▶ [GOAL OF THE EXERCISE]:
Once the pictures are removed, reproduce what is left of the data below exactly.

Collected data entries:
=== Begin Enclosure ===
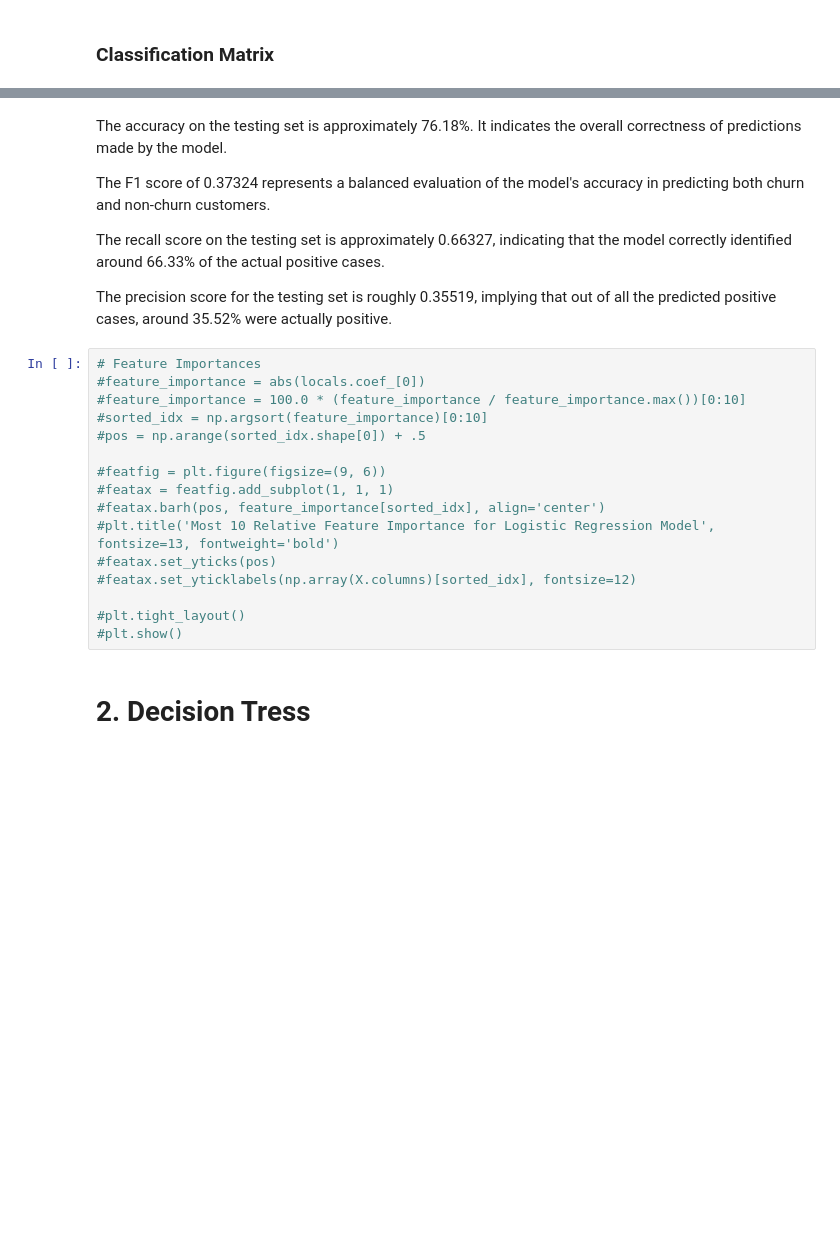
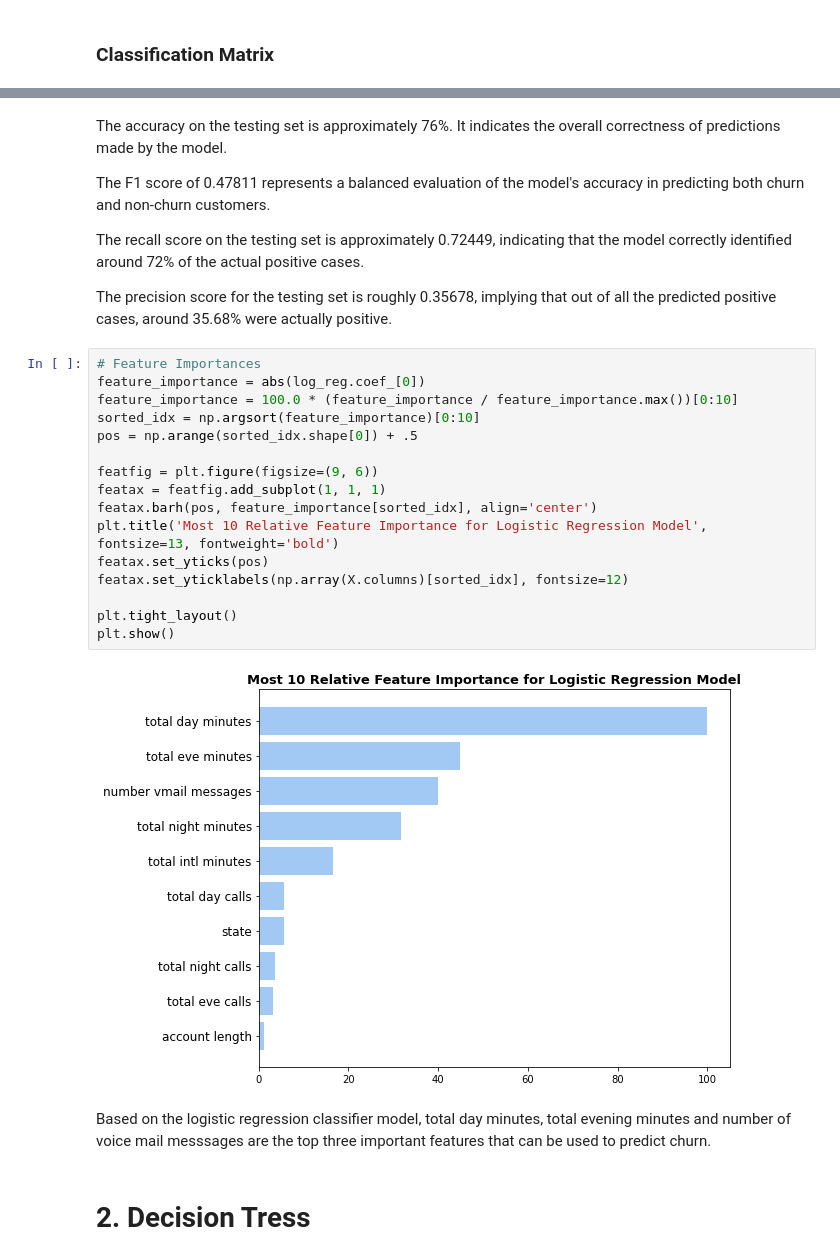
Before and after one commit to 101Prudencia-py/Churn-Analysis, a Jupyter notebook: Untitled.ipynb, the cells around one changed output, grey strips where cells are left out. Drawn from its saved outputs; the diff is of its cells as text; blank space fills up the shorter version.

Commit message:
Modelling completed

```diff
--- a/Untitled.ipynb
+++ b/Untitled.ipynb
@@ -782,26 +782,30 @@ Precision score for testing set:  0.35519
 # %% [markdown]
-The accuracy on the testing set is approximately 76.18%. It indicates the overall correctness of predictions made by the model.
+The accuracy on the testing set is approximately 76%. It indicates the overall correctness of predictions made by the model.
 
-The F1 score of 0.37324 represents a balanced evaluation of the model's accuracy in predicting both churn and non-churn customers.
+The F1 score of 0.47811 represents a balanced evaluation of the model's accuracy in predicting both churn and non-churn customers.
 
-The recall score on the testing set is approximately 0.66327, indicating that the model correctly identified around 66.33% of the actual positive cases.
+The recall score on the testing set is approximately 0.72449, indicating that the model correctly identified around 72% of the actual positive cases.
 
-The precision score for the testing set is roughly 0.35519, implying that out of all the predicted positive cases, around 35.52% were actually positive.
+The precision score for the testing set is roughly 0.35678, implying that out of all the predicted positive cases, around 35.68% were actually positive.
 # %%
 # Feature Importances
-#feature_importance = abs(locals.coef_[0])
-#feature_importance = 100.0 * (feature_importance / feature_importance.max())[0:10]
-#sorted_idx = np.argsort(feature_importance)[0:10]
-#pos = np.arange(sorted_idx.shape[0]) + .5
+feature_importance = abs(log_reg.coef_[0])
+feature_importance = 100.0 * (feature_importance / feature_importance.max())[0:10]
+sorted_idx = np.argsort(feature_importance)[0:10]
+pos = np.arange(sorted_idx.shape[0]) + .5
 
-#featfig = plt.figure(figsize=(9, 6))
-#featax = featfig.add_subplot(1, 1, 1)
-#featax.barh(pos, feature_importance[sorted_idx], align='center')
-#plt.title('Most 10 Relative Feature Importance for Logistic Regression Model', fontsize=13, fontweight='bold')
-#featax.set_yticks(pos)
-#featax.set_yticklabels(np.array(X.columns)[sorted_idx], fontsize=12)
+featfig = plt.figure(figsize=(9, 6))
+featax = featfig.add_subplot(1, 1, 1)
+featax.barh(pos, feature_importance[sorted_idx], align='center')
+plt.title('Most 10 Relative Feature Importance for Logistic Regression Model', fontsize=13, fontweight='bold')
+featax.set_yticks(pos)
+featax.set_yticklabels(np.array(X.columns)[sorted_idx], fontsize=12)
 
-#plt.tight_layout()
-#plt.show()
+plt.tight_layout()
+plt.show()
+# %% [output]
+[figure, added]
+# %% [markdown]
+Based on the  logistic regression classifier model, total day minutes, total evening minutes and number of voice mail messsages are the top three important features  that can be used to predict churn.
 # %% [markdown]
 # 2. Decision Tress
```
Also changed, not shown: parts of 50 cells of this notebook.
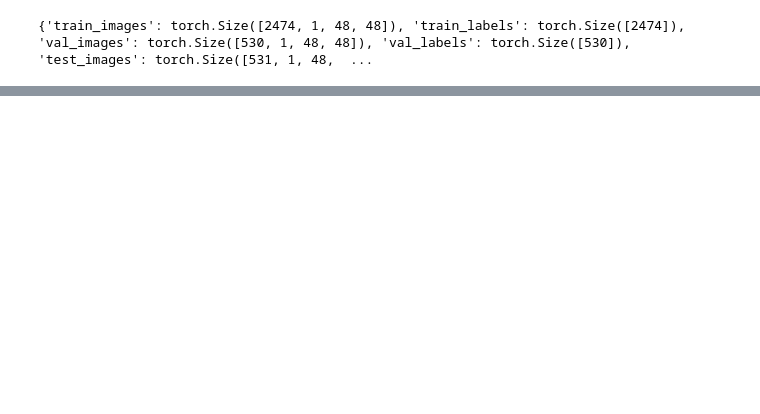
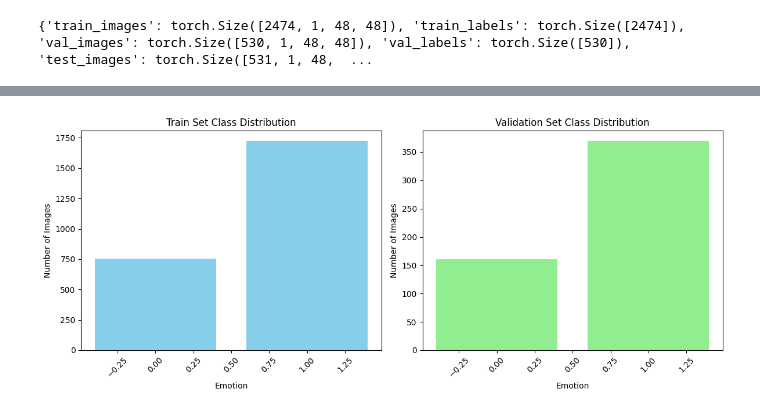
Before and after one commit to jobet1995/emotion_detection, a Jupyter notebook: notebooks/05_tokenization_embedding.ipynb, the cells around one changed output, grey strips where cells are left out. Drawn from its saved outputs; the diff is of its cells as text; code cells hidden in the pictures; blank space fills up the shorter version.

```diff
--- a/notebooks/05_tokenization_embedding.ipynb
+++ b/notebooks/05_tokenization_embedding.ipynb
@@ -72,0 +156,16 @@ print(summary)
+# %%
+fig, axes = plt.subplots(1, 2, figsize=(12,5))
+axes[0].bar(labels, counts, color='skyblue')
+axes[0].set_title("Train Set Class Distribution")
+axes[0].set_xlabel("Emotion")
+axes[0].set_ylabel("Number of Images")
+axes[0].tick_params(axis='x', rotation=45)
+axes[1].bar(val_labels, val_counts, color='lightgreen')
+axes[1].set_title("Validation Set Class Distribution")
+axes[1].set_xlabel("Emotion")
+axes[1].set_ylabel("Number of Images")
+axes[1].tick_params(axis='x', rotation=45)
+plt.tight_layout()
+plt.show()
+# %% [output]
+[figure, added]
```
Also changed, not shown: parts of 13 cells of this notebook, 2 other files.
=== End Enclosure ===
▶ [REPLY TO THE TASK]:
Before and after one commit to 101Prudencia-py/Churn-Analysis, a Jupyter notebook: Untitled.ipynb, the cells around one changed output, grey strips where cells are left out. Drawn from its saved outputs; the diff is of its cells as text; blank space fills up the shorter version.

Commit message:
Modelling completed

```diff
--- a/Untitled.ipynb
+++ b/Untitled.ipynb
@@ -782,26 +782,30 @@ Precision score for testing set:  0.35519
 # %% [markdown]
-The accuracy on the testing set is approximately 76.18%. It indicates the overall correctness of predictions made by the model.
+The accuracy on the testing set is approximately 76%. It indicates the overall correctness of predictions made by the model.
 
-The F1 score of 0.37324 represents a balanced evaluation of the model's accuracy in predicting both churn and non-churn customers.
+The F1 score of 0.47811 represents a balanced evaluation of the model's accuracy in predicting both churn and non-churn customers.
 
-The recall score on the testing set is approximately 0.66327, indicating that the model correctly identified around 66.33% of the actual positive cases.
+The recall score on the testing set is approximately 0.72449, indicating that the model correctly identified around 72% of the actual positive cases.
 
-The precision score for the testing set is roughly 0.35519, implying that out of all the predicted positive cases, around 35.52% were actually positive.
+The precision score for the testing set is roughly 0.35678, implying that out of all the predicted positive cases, around 35.68% were actually positive.
 # %%
 # Feature Importances
-#feature_importance = abs(locals.coef_[0])
-#feature_importance = 100.0 * (feature_importance / feature_importance.max())[0:10]
-#sorted_idx = np.argsort(feature_importance)[0:10]
-#pos = np.arange(sorted_idx.shape[0]) + .5
+feature_importance = abs(log_reg.coef_[0])
+feature_importance = 100.0 * (feature_importance / feature_importance.max())[0:10]
+sorted_idx = np.argsort(feature_importance)[0:10]
+pos = np.arange(sorted_idx.shape[0]) + .5
 
-#featfig = plt.figure(figsize=(9, 6))
-#featax = featfig.add_subplot(1, 1, 1)
-#featax.barh(pos, feature_importance[sorted_idx], align='center')
-#plt.title('Most 10 Relative Feature Importance for Logistic Regression Model', fontsize=13, fontweight='bold')
-#featax.set_yticks(pos)
-#featax.set_yticklabels(np.array(X.columns)[sorted_idx], fontsize=12)
+featfig = plt.figure(figsize=(9, 6))
+featax = featfig.add_subplot(1, 1, 1)
+featax.barh(pos, feature_importance[sorted_idx], align='center')
+plt.title('Most 10 Relative Feature Importance for Logistic Regression Model', fontsize=13, fontweight='bold')
+featax.set_yticks(pos)
+featax.set_yticklabels(np.array(X.columns)[sorted_idx], fontsize=12)
 
-#plt.tight_layout()
-#plt.show()
+plt.tight_layout()
+plt.show()
+# %% [output]
+[figure, added]
+# %% [markdown]
+Based on the  logistic regression classifier model, total day minutes, total evening minutes and number of voice mail messsages are the top three important features  that can be used to predict churn.
 # %% [markdown]
 # 2. Decision Tress
```
Also changed, not shown: parts of 50 cells of this notebook.
Before and after one commit to jobet1995/emotion_detection, a Jupyter notebook: notebooks/05_tokenization_embedding.ipynb, the cells around one changed output, grey strips where cells are left out. Drawn from its saved outputs; the diff is of its cells as text; code cells hidden in the pictures; blank space fills up the shorter version.

```diff
--- a/notebooks/05_tokenization_embedding.ipynb
+++ b/notebooks/05_tokenization_embedding.ipynb
@@ -72,0 +156,16 @@ print(summary)
+# %%
+fig, axes = plt.subplots(1, 2, figsize=(12,5))
+axes[0].bar(labels, counts, color='skyblue')
+axes[0].set_title("Train Set Class Distribution")
+axes[0].set_xlabel("Emotion")
+axes[0].set_ylabel("Number of Images")
+axes[0].tick_params(axis='x', rotation=45)
+axes[1].bar(val_labels, val_counts, color='lightgreen')
+axes[1].set_title("Validation Set Class Distribution")
+axes[1].set_xlabel("Emotion")
+axes[1].set_ylabel("Number of Images")
+axes[1].tick_params(axis='x', rotation=45)
+plt.tight_layout()
+plt.show()
+# %% [output]
+[figure, added]
```
Also changed, not shown: parts of 13 cells of this notebook, 2 other files.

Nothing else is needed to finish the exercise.